WHAT TO DO
Print all records exactly, pictures left out.

:::

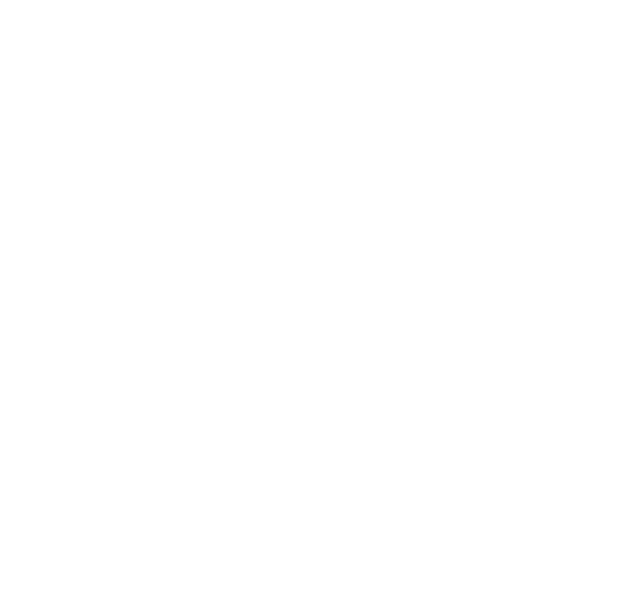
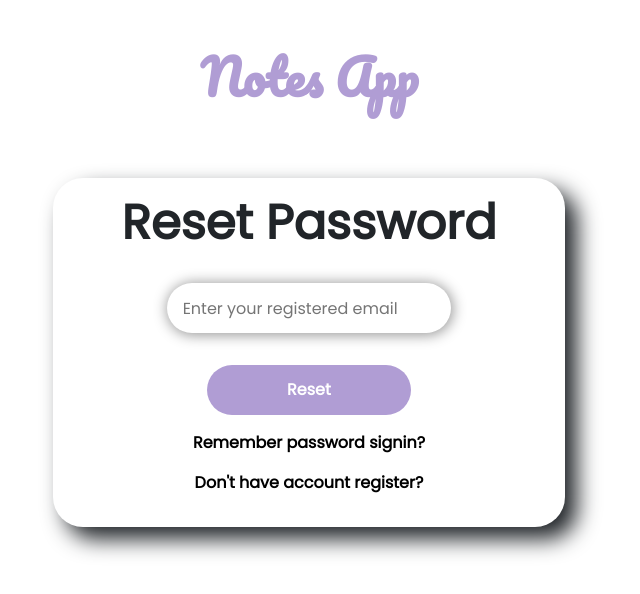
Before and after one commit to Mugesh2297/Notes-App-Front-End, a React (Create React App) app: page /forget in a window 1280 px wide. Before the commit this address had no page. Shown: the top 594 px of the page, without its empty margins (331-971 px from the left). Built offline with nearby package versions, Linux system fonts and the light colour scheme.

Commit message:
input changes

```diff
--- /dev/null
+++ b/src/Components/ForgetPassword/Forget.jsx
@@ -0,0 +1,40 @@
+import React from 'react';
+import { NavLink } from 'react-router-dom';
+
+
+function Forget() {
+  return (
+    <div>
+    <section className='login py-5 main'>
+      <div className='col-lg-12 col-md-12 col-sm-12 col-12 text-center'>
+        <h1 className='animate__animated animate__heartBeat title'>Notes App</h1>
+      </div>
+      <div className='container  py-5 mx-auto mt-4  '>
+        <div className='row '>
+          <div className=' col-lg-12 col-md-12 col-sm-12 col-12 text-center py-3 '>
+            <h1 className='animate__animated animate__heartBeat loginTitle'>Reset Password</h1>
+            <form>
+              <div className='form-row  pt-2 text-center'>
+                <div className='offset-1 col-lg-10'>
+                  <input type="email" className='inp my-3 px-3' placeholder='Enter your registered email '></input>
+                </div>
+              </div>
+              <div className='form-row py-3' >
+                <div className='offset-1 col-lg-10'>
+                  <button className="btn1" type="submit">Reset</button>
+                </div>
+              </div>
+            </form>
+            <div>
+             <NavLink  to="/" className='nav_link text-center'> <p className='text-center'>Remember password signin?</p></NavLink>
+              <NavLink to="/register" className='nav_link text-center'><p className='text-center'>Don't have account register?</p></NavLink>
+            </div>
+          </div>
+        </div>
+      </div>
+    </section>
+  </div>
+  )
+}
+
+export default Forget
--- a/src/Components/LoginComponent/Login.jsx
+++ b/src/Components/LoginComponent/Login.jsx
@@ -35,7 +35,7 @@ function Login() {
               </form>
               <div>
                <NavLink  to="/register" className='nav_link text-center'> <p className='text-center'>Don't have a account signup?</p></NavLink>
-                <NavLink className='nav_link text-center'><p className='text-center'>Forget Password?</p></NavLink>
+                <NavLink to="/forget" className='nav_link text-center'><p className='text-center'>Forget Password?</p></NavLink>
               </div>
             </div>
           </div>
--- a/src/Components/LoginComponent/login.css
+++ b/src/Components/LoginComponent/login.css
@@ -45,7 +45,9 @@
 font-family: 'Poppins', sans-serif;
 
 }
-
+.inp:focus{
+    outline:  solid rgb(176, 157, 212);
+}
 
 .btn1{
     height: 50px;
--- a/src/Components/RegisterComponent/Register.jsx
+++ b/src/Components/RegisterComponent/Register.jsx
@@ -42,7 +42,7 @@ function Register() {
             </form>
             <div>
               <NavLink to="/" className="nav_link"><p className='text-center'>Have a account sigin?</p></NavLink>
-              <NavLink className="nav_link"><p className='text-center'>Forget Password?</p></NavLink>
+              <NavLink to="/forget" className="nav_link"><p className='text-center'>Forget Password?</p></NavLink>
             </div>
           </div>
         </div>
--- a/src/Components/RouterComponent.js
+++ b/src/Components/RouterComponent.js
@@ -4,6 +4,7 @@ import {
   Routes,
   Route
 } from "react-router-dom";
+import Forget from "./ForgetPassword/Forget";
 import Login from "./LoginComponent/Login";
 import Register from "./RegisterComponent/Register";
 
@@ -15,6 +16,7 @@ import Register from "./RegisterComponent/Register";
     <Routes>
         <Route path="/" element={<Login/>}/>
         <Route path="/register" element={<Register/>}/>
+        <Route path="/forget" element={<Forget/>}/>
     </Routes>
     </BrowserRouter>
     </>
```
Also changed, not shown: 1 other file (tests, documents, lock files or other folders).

:::

OUTPUT
Before and after one commit to Mugesh2297/Notes-App-Front-End, a React (Create React App) app: page /forget in a window 1280 px wide. Before the commit this address had no page. Shown: the top 594 px of the page, without its empty margins (331-971 px from the left). Built offline with nearby package versions, Linux system fonts and the light colour scheme.

Commit message:
input changes

```diff
--- /dev/null
+++ b/src/Components/ForgetPassword/Forget.jsx
@@ -0,0 +1,40 @@
+import React from 'react';
+import { NavLink } from 'react-router-dom';
+
+
+function Forget() {
+  return (
+    <div>
+    <section className='login py-5 main'>
+      <div className='col-lg-12 col-md-12 col-sm-12 col-12 text-center'>
+        <h1 className='animate__animated animate__heartBeat title'>Notes App</h1>
+      </div>
+      <div className='container  py-5 mx-auto mt-4  '>
+        <div className='row '>
+          <div className=' col-lg-12 col-md-12 col-sm-12 col-12 text-center py-3 '>
+            <h1 className='animate__animated animate__heartBeat loginTitle'>Reset Password</h1>
+            <form>
+              <div className='form-row  pt-2 text-center'>
+                <div className='offset-1 col-lg-10'>
+                  <input type="email" className='inp my-3 px-3' placeholder='Enter your registered email '></input>
+                </div>
+              </div>
+              <div className='form-row py-3' >
+                <div className='offset-1 col-lg-10'>
+                  <button className="btn1" type="submit">Reset</button>
+                </div>
+              </div>
+            </form>
+            <div>
+             <NavLink  to="/" className='nav_link text-center'> <p className='text-center'>Remember password signin?</p></NavLink>
+              <NavLink to="/register" className='nav_link text-center'><p className='text-center'>Don't have account register?</p></NavLink>
+            </div>
+          </div>
+        </div>
+      </div>
+    </section>
+  </div>
+  )
+}
+
+export default Forget
--- a/src/Components/LoginComponent/Login.jsx
+++ b/src/Components/LoginComponent/Login.jsx
@@ -35,7 +35,7 @@ function Login() {
               </form>
               <div>
                <NavLink  to="/register" className='nav_link text-center'> <p className='text-center'>Don't have a account signup?</p></NavLink>
-                <NavLink className='nav_link text-center'><p className='text-center'>Forget Password?</p></NavLink>
+                <NavLink to="/forget" className='nav_link text-center'><p className='text-center'>Forget Password?</p></NavLink>
               </div>
             </div>
           </div>
--- a/src/Components/LoginComponent/login.css
+++ b/src/Components/LoginComponent/login.css
@@ -45,7 +45,9 @@
 font-family: 'Poppins', sans-serif;
 
 }
-
+.inp:focus{
+    outline:  solid rgb(176, 157, 212);
+}
 
 .btn1{
     height: 50px;
--- a/src/Components/RegisterComponent/Register.jsx
+++ b/src/Components/RegisterComponent/Register.jsx
@@ -42,7 +42,7 @@ function Register() {
             </form>
             <div>
               <NavLink to="/" className="nav_link"><p className='text-center'>Have a account sigin?</p></NavLink>
-              <NavLink className="nav_link"><p className='text-center'>Forget Password?</p></NavLink>
+              <NavLink to="/forget" className="nav_link"><p className='text-center'>Forget Password?</p></NavLink>
             </div>
           </div>
         </div>
--- a/src/Components/RouterComponent.js
+++ b/src/Components/RouterComponent.js
@@ -4,6 +4,7 @@ import {
   Routes,
   Route
 } from "react-router-dom";
+import Forget from "./ForgetPassword/Forget";
 import Login from "./LoginComponent/Login";
 import Register from "./RegisterComponent/Register";
 
@@ -15,6 +16,7 @@ import Register from "./RegisterComponent/Register";
     <Routes>
         <Route path="/" element={<Login/>}/>
         <Route path="/register" element={<Register/>}/>
+        <Route path="/forget" element={<Forget/>}/>
     </Routes>
     </BrowserRouter>
     </>
```
Also changed, not shown: 1 other file (tests, documents, lock files or other folders).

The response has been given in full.